===== EXERCISE MATERIALS =====
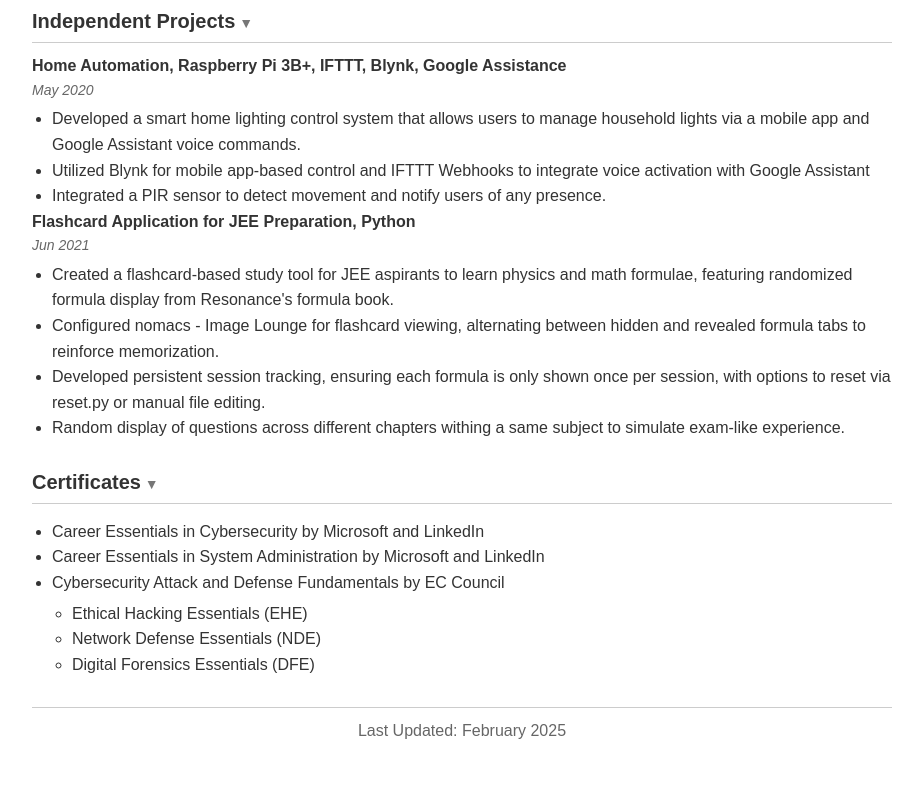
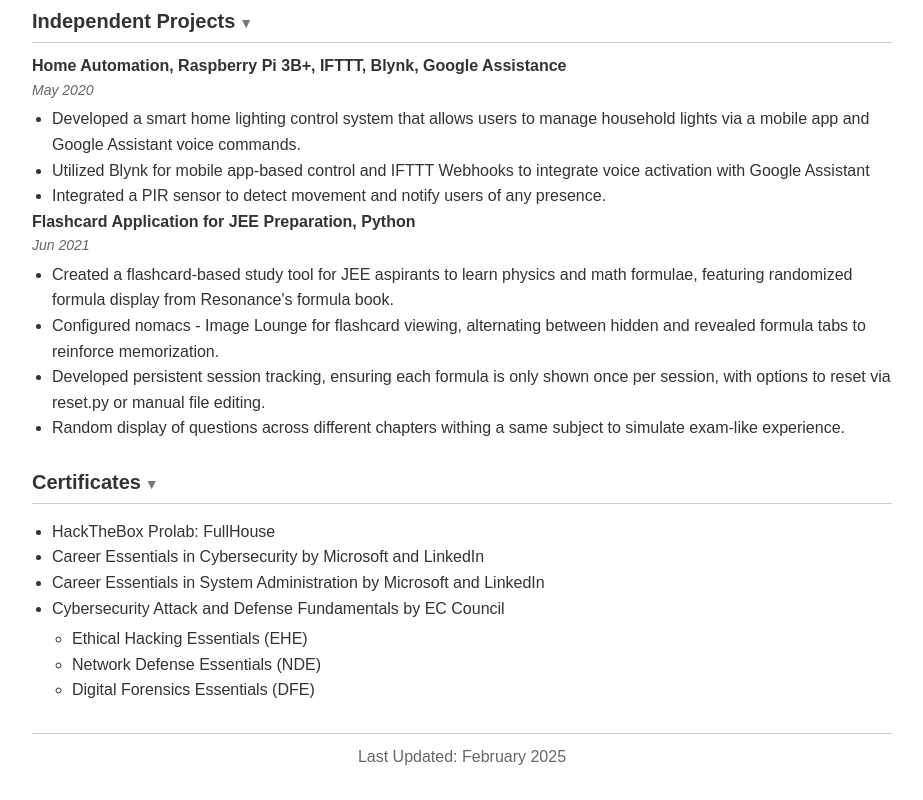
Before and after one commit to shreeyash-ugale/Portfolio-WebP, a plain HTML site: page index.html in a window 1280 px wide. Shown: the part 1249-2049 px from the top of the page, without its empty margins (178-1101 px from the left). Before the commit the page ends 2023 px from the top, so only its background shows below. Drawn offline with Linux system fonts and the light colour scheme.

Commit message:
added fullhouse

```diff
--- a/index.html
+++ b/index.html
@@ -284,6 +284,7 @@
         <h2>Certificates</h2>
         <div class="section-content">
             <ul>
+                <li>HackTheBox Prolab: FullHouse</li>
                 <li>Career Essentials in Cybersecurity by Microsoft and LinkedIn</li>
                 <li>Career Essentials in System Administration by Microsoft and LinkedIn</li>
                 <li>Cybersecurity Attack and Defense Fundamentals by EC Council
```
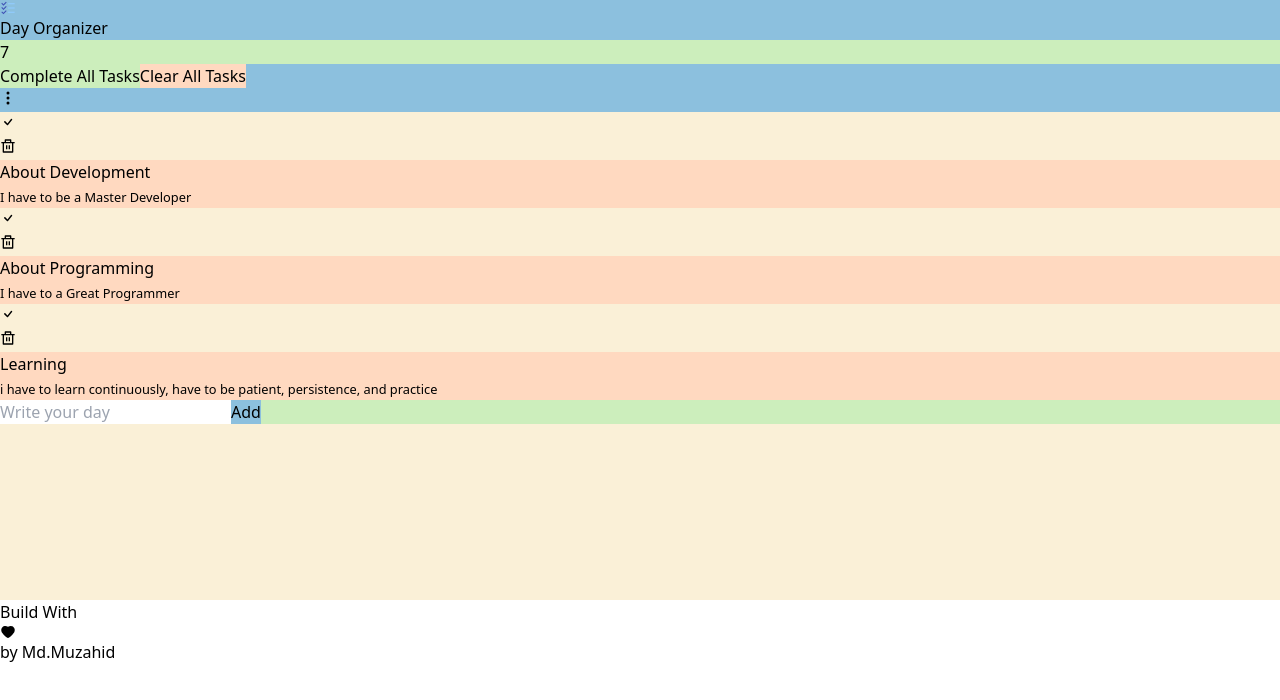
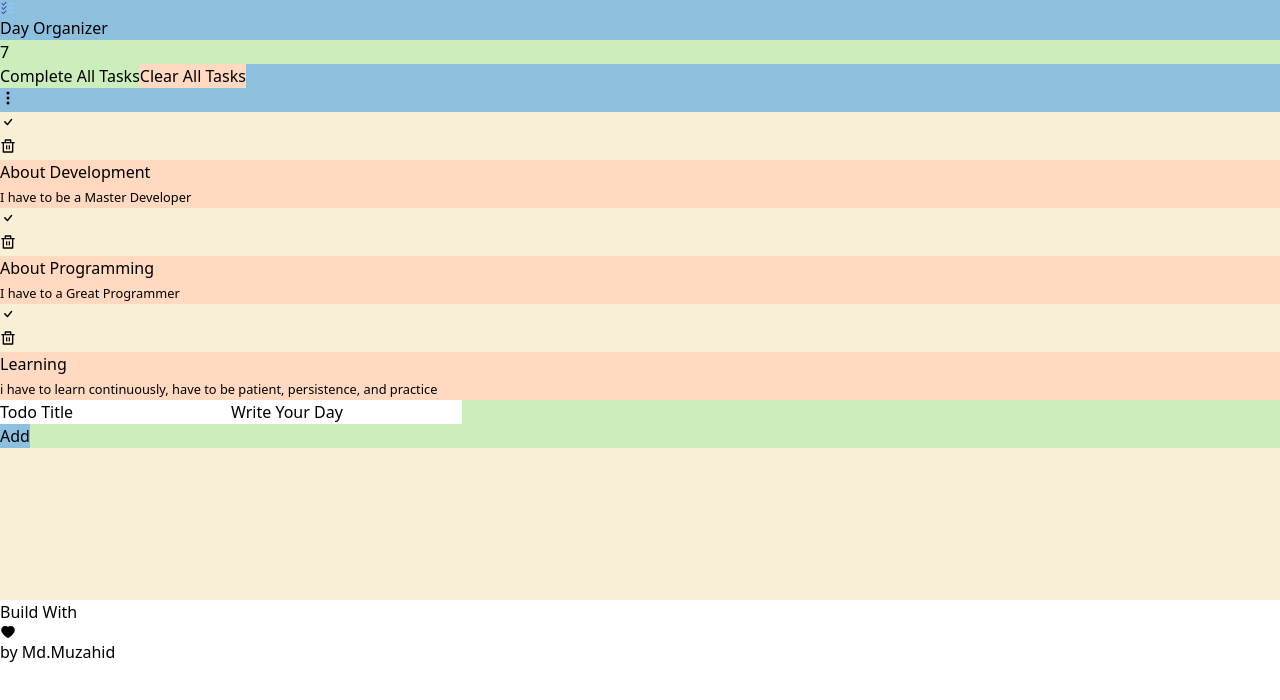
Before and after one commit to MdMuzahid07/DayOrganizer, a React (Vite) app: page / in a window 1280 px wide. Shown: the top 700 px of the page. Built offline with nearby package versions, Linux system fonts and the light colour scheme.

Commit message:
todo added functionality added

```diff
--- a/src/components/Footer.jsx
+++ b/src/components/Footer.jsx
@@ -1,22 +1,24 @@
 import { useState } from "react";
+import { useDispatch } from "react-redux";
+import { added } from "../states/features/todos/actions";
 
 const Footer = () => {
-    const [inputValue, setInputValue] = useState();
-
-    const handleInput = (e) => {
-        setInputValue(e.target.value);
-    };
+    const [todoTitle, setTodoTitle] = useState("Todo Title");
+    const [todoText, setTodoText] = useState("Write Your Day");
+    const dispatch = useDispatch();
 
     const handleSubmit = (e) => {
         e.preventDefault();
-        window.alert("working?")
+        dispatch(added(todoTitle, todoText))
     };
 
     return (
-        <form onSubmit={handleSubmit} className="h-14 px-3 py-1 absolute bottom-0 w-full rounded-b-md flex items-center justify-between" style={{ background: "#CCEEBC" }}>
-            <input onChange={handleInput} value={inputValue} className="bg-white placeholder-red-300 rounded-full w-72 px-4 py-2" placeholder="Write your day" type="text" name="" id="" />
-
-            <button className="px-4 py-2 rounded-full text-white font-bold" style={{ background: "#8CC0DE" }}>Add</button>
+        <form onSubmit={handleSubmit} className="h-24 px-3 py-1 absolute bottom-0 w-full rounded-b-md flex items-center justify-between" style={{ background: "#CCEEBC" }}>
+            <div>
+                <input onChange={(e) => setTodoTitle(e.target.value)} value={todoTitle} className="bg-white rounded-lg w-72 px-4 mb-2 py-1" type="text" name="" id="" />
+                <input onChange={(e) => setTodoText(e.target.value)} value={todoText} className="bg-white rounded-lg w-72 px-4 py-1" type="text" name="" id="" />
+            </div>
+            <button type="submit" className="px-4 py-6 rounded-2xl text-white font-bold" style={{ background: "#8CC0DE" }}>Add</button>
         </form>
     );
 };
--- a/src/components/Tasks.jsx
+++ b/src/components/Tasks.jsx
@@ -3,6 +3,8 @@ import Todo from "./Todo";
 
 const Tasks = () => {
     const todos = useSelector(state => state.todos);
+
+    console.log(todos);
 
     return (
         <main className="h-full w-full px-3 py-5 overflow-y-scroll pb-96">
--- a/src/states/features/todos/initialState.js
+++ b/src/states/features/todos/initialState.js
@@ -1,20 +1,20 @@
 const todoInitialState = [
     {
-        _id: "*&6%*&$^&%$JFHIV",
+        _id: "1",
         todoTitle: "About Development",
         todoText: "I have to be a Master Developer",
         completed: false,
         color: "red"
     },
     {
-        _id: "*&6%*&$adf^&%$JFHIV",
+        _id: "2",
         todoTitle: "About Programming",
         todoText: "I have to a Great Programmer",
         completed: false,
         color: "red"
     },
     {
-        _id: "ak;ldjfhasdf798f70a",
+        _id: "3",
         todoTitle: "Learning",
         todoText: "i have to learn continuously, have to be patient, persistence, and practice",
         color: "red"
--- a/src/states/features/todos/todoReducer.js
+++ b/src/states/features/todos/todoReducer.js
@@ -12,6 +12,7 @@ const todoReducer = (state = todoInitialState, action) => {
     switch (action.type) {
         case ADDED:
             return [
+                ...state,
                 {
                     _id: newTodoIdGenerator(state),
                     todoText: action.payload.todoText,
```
=====
■ **EXERCISE AIM**
Whenever a line of the data holds the string "items", pick that line out.

■ **ANSWER TO THIS PROBLEM**
-        <form onSubmit={handleSubmit} className="h-14 px-3 py-1 absolute bottom-0 w-full rounded-b-md flex items-center justify-between" style={{ background: "#CCEEBC" }}>
+        <form onSubmit={handleSubmit} className="h-24 px-3 py-1 absolute bottom-0 w-full rounded-b-md flex items-center justify-between" style={{ background: "#CCEEBC" }}>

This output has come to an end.